• Modification records:
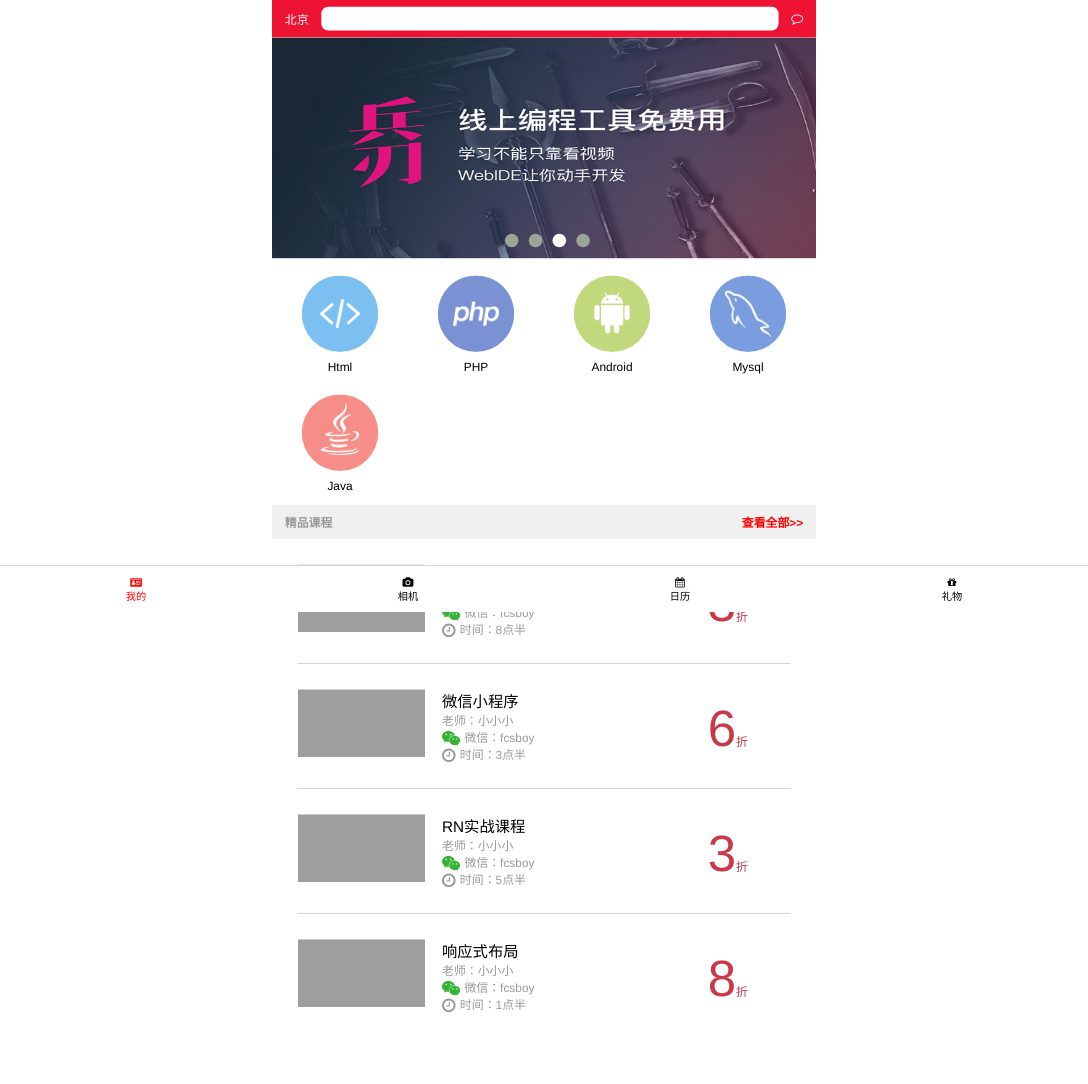
Repository: zhenzhen-gong/flextContent
Page: index.html
These files come from the project's save history. The page is drawn as it stood at one moment and after the next save; the edit follows.
The browser window is 1280 px wide. The pictures show the whole page, at 85% of full size.
Pictures or frames that could not be fetched are drawn as grey boxes.

Above is the page before, as saved 2020-06-19 11:10:51.

### index.html
<!DOCTYPE html>
<html lang="en">

<head>
    <meta charset="UTF-8">
    <meta name="viewport" content="width=device-width, initial-scale=1.0">
    <title>移动端响应式小项目</title>
    <link rel="stylesheet" href="css/style.css">
    <link rel="stylesheet" href="css/font-awesome/css/font-awesome.min.css">
    <script src="http://cdn.bootcss.com/jquery/1.12.4/jquery.js"></script>
    <script src="script.js"></script>
</head>

<body>
    <div class="Tbox">
        <header>
            <a href="#" class="left-address">北京</a>
            <input class="middle-form" name="search">
            <a href="#" class="right-message">
                <i class="fa fa-comment-o"></i>
            </a>
        </header>
        <section>
            <div class="imgholder">
                <div class="imgBox" id="imgBox">
                    <div class="imgcontent active"><img src="img/banner1.jpg" alt="图片加载失败"></div>
                    <div class="imgcontent"><img src="img/banner2.jpg" alt="图片加载失败"></div>
                    <div class="imgcontent"><img src="img/banner3.jpg" alt="图片加载失败"></div>
                    <div class="imgcontent"><img src="img/banner4.jpg" alt="图片加载失败"></div>
                </div>
                <div class="imgCircle" id="imgCircle">
                    <span class="active"></span>
                    <span></span>
                    <span></span>
                    <span></span>
                </div>
            </div>
            <div class="content">
                <div>
                    <img src="img/1.png" alt="">
                    <span>Html</span>
                </div>
                <div>
                    <img src="img/2.png" alt="">
                    <span>PHP</span>
                </div>
                <div>
                    <img src="img/3.png" alt="">
                    <span>Android</span>
                </div>
                <div>
                    <img src="img/4.png" alt="">
                    <span>Mysql</span>
                </div>
                <div>
                    <img src="img/5.png" alt="">
                    <span>Java</span>
                </div>
            </div>
            <div class="nav">
                <span>精品课程</span>
                <span>查看全部>></span>
            </div>
            <div class="items">
                <div class="item">
                    <div class="item_left">
                        <img src="http://szimg.mukewang.com/5806de7c00014a3105400300-360-202.jpg" alt="">
                    </div>
                    <div class="item_center">
                        <p>jQuery实战课程</p>
                        <p>老师：小小小</p>
                        <p><i class="fa fa-weixin fa-lg"></i>微信：fcsboy</p>
                        <p><i class="fa fa-clock-o fa-lg"></i>时间：8点半</p>
                    </div>
                    <div class="item_right">
                        <span>3</span><em>折</em>
                    </div>
                </div>
                <div class="item">
                    <div class="item_left">
                        <img src="http://szimg.mukewang.com/583e42fb0001e04f05400300-360-202.jpg" alt="">
                    </div>
                    <div class="item_center">
                        <p>微信小程序</p>
                        <p>老师：小小小</p>
                        <p><i class="fa fa-weixin fa-lg"></i>微信：fcsboy</p>
                        <p><i class="fa fa-clock-o fa-lg"></i>时间：3点半</p>
                    </div>
                    <div class="item_right">
                        <span>6</span><em>折</em>
                    </div>
                </div>
                <div class="item">
                    <div class="item_left">
                        <img src="http://szimg.mukewang.com/57ec8a820001c60b05400300-360-202.jpg" alt="">
                    </div>
                    <div class="item_center">
                        <p>RN实战课程</p>
                        <p>老师：小小小</p>
                        <p><i class="fa fa-weixin fa-lg"></i>微信：fcsboy</p>
                        <p><i class="fa fa-clock-o fa-lg"></i>时间：5点半</p>
                    </div>
                    <div class="item_right">
                        <span>3</span><em>折</em>
                    </div>
                </div>
                <div class="item">
                    <div class="item_left">
                        <img src="http://szimg.mukewang.com/576b84c10001b1c005400300-360-202.jpg" alt="">
                    </div>
                    <div class="item_center">
                        <p>响应式布局</p>
                        <p>老师：小小小</p>
                        <p><i class="fa fa-weixin fa-lg"></i>微信：fcsboy</p>
                        <p><i class="fa fa-clock-o fa-lg"></i>时间：1点半</p>
                    </div>
                    <div class="item_right">
                        <span>8</span><em>折</em>
                    </div>
                </div>
            </div>
        </section>
    </div>
    <footer>
        <div class="active">
            <a href="#" class="active">
                <i class="fa fa-id-card"></i>
            </a>
            我的
        </div>
        <div>
            <a href="#">
                <i class="fa fa-camera"></i>
            </a>
            相机
        </div>
        <div>
            <a href="#">
                <i class="fa fa-calendar"></i>
            </a>
            日历
        </div>
        <div>
            <a href="#">
                <i class="fa fa-gift"></i>
            </a>
            礼物
        </div>
    </footer>
</body>

</html>

### css/style.css
/* css初始化 */
*{
    margin: 0;
    padding: 0;
    border: none;
}
body{
    font-size: 14px;
    font-family: 'Franklin Gothic Medium', 'Arial Narrow', Arial, sans-serif;
}
a{
    text-decoration: none;
    color: black;
}
/* 正文部分 */
.Tbox{
    width: 640px;
    position: absolute;
    left: 0;
    right: 0;
    margin: 0 auto;
}
/* 头部导航 */
.Tbox>header{
   height: 44px;
   padding: 0 15px;
   background: #ef1333;
   display: flex;
   align-items: center;
}
.Tbox>header>a.left-address{
    margin-right: 15px;
    color: #ffffff;
}
.Tbox>header>input.middle-form{
   flex: 1;
   box-sizing: border-box;
   height: 28px;
   border-radius: 8px;
   border: none;
}
.Tbox>header>a.right-message{
    margin-left: 15px;
    color: #ffffff;
}
/* 图片轮播 */
section>div.imgholder{
    height: 260px;
    width: 100%;
    position: relative;
    overflow: hidden;
}
section>div.imgholder>div.imgBox{
    height: 100%;
    width: 100%;
}
section>div.imgholder>div.imgBox>div.imgcontent{
    position: absolute;
    height: 100%;
    width: 100%;
    overflow: hidden;
    display: none;
}
section>div.imgholder>div.imgBox>div.active{
    display: block;
}
section>div.imgholder>div.imgBox>div.imgcontent>img{
    width: 100%;
    height: 100%;
}
/* 控制图片切换的圆点 */
section>div.imgholder>div.imgCircle{
    position: absolute;
    bottom: 10px;
    width: 100%;
    text-align: center;
}
section>div.imgholder>div.imgCircle>span{
    display: inline-block;
    height: 16px;
    width: 16px;
    border-radius: 50%;
    background: #9aa499;
    cursor: pointer;
    margin-left: 8px;
}
section>div.imgholder>div.imgCircle>span.active{
    background: #ffffff;
}
/* 正文内容菜单部分 */
section>div.content{
    display: flex;
    flex-wrap: wrap;
    padding-top: 10px;
    background: #ffffff;
}
section>div.content>div{
    width: 25%;
    height: 120px;
    text-align: center;
    margin: 10px 0;
}
section>div.content>div>span{
    display: block;
    margin-top: 7px;
}
section>div.content>div>img{
    border-radius: 50%;
}

/* 精品课程的导航条 */
section>div.nav{
    height: 40px;
    background: #f0f0f0;
    display: flex;
    justify-content: space-between;
    align-items: center;
    padding: 0 15px;
}
section>div.nav>span:nth-child(1){
    color: #999;
    font-weight: bold;
}
section>div.nav>span:nth-child(2){
    color: red;
    font-weight: bold;
}

/* 正文内容 */
section>div.items{
    background: #ffffff;
    padding: 0 30px;
    margin-bottom: 54px;
}
section>div.items>div.item{
    position: relative;
    display: flex;
    padding: 30px 0;
    border-bottom: 1px solid #cccccc;
}
section>div.items>div.item:last-child{
    border: none;
}
section>div.items>div.item>div.item_left>img{
    width: 150px;
    height: 80px;
}
section>div.items>div.item>div.item_center{
   padding-left: 20px;
}
.item_center p:nth-child(1){
	font-size: 18px;
}
.item_center p:nth-child(2){
	color: #999;
}
.item_center p:nth-child(3){
	color: #999;
}
.item_center p:nth-child(3) i{
	color: #33b433;
	margin-right: 5px;
}
.item_center p:nth-child(4) i{
	margin-right: 5px;
}
.item_center p:nth-child(4){
	color: #999;
}
.item_center p:nth-child(5){
	color: #999;
}
.item_right{
	position: absolute;
    right: 50px;
    bottom: 35px;
	color:#c9394a;
}
.item_right span{
	font-size: 60px;
}
.item_right em{
    font-size: 14px;
	font-style: normal;
}

/* 页脚部分 */
footer{
    position: fixed;
    bottom: 0;
    height: 54px;
    width: 100%;
    font-size: 12px;
    display: flex;
    align-items: center;
    text-align: center;
    background: #ffffff;;
    border-top: 1px solid #cccccc;
}
footer>div{
    flex: 1;
}
footer>div.active{
    color: red;
}
footer>div>a{
    display: block;
}
footer>div>a.active{
    color: red;
}

### script.js
$(document).ready(function(){
    var index = 0,
        timer = null,
        imgs = $("#imgBox").children("div"),
        circles = $("#imgCircle").children("span")
        console.log(circles);

    function imgslider () {
        //当鼠标在图片上时，停止轮播
        $("#imgBox").mouseover(function(){
            if(timer) clearInterval(timer)
        })
        //当鼠标移出图片时，图片继续轮播
        $("#imgBox").mouseout(function(){
            // 图片自动轮播
        timer = setInterval(function(){
            index++;
            if(index>=imgs.length){
                index = 0
            }
            changeImg()
        },2000)
        });
        //一开始就执行mouseout，图片轮播
        $("#imgBox").mouseout()

        // 点击圆点切换图片
        // 1、找到所有圆点  并为每个圆点绑定click事件
        for(let i = 0;i<circles.length;i++){
            circles[i].id = i;
            circles[i].onclick = function(){
                index = i;
                changeImg()
                if(timer) clearInterval(timer)
            }
        }

    }





    function changeImg() {
       // 当前图片的display属性为block，其他为none；
       for(let i = 0;i<imgs.length;i++){
           imgs[i].style.display = "none"
           circles[i].className = " "
       }
       imgs[index].style.display = "block"
       circles[index].className = "active "
    }
    imgslider()
})

Loaded but not shown: css/font-awesome/css/font-awesome.min.css (library)

After the next save:
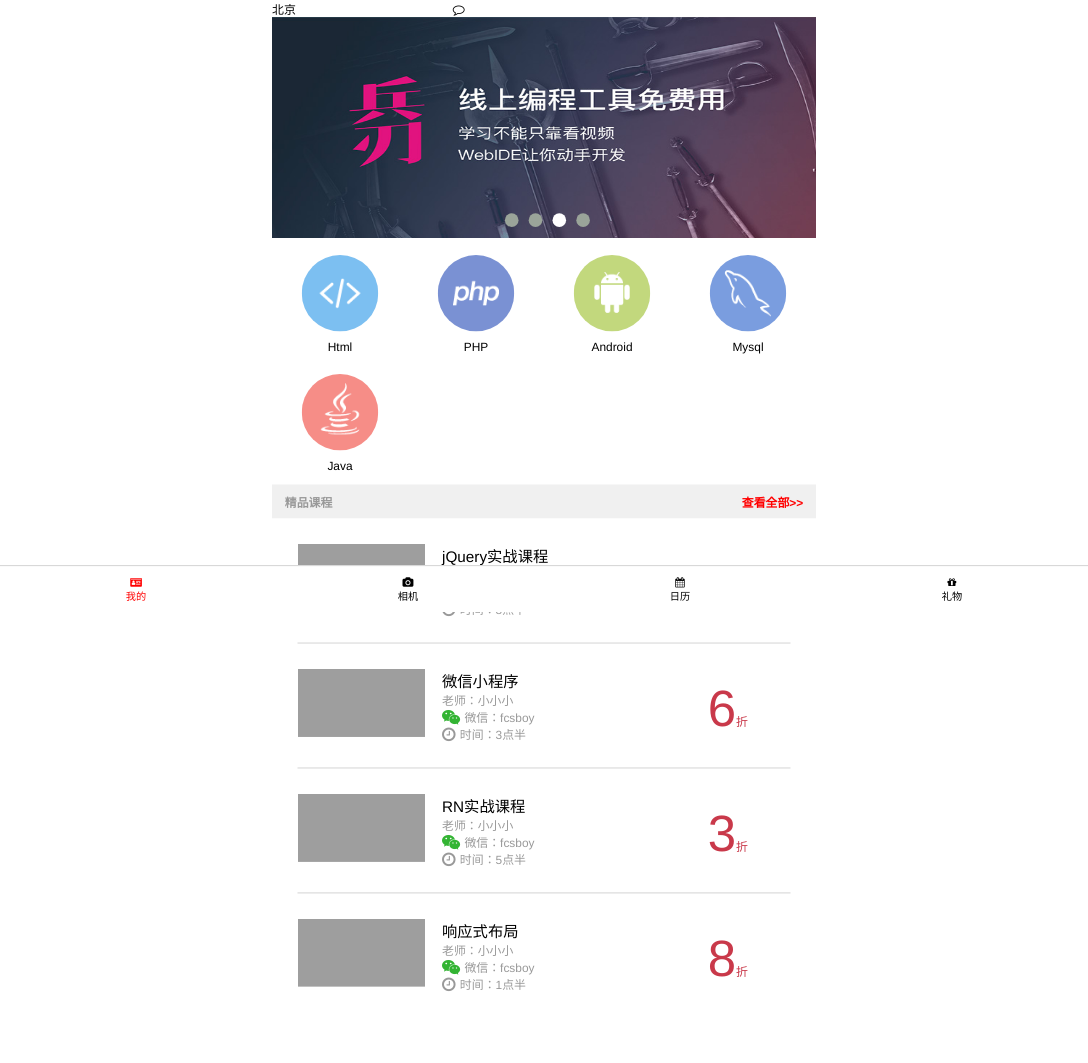
Saved 4 min 21 s later.
--- a/index.html
+++ b/index.html
@@ -13,13 +13,15 @@
 
 <body>
     <div class="Tbox">
-        <header>
+        <div> <!-- 为了解决display：flex与position：fixed的冲突，增加外层盒子 -->
+            <header>
             <a href="#" class="left-address">北京</a>
             <input class="middle-form" name="search">
             <a href="#" class="right-message">
                 <i class="fa fa-comment-o"></i>
             </a>
         </header>
+    </div>
         <section>
             <div class="imgholder">
                 <div class="imgBox" id="imgBox">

• Goal of the exercise: All lines of the data above that include the word "imgcontent" must be shown.

• Finished task:
                    <div class="imgcontent active"><img src="img/banner1.jpg" alt="图片加载失败"></div>
                    <div class="imgcontent"><img src="img/banner2.jpg" alt="图片加载失败"></div>
                    <div class="imgcontent"><img src="img/banner3.jpg" alt="图片加载失败"></div>
                    <div class="imgcontent"><img src="img/banner4.jpg" alt="图片加载失败"></div>
section>div.imgholder>div.imgBox>div.imgcontent{
section>div.imgholder>div.imgBox>div.imgcontent>img{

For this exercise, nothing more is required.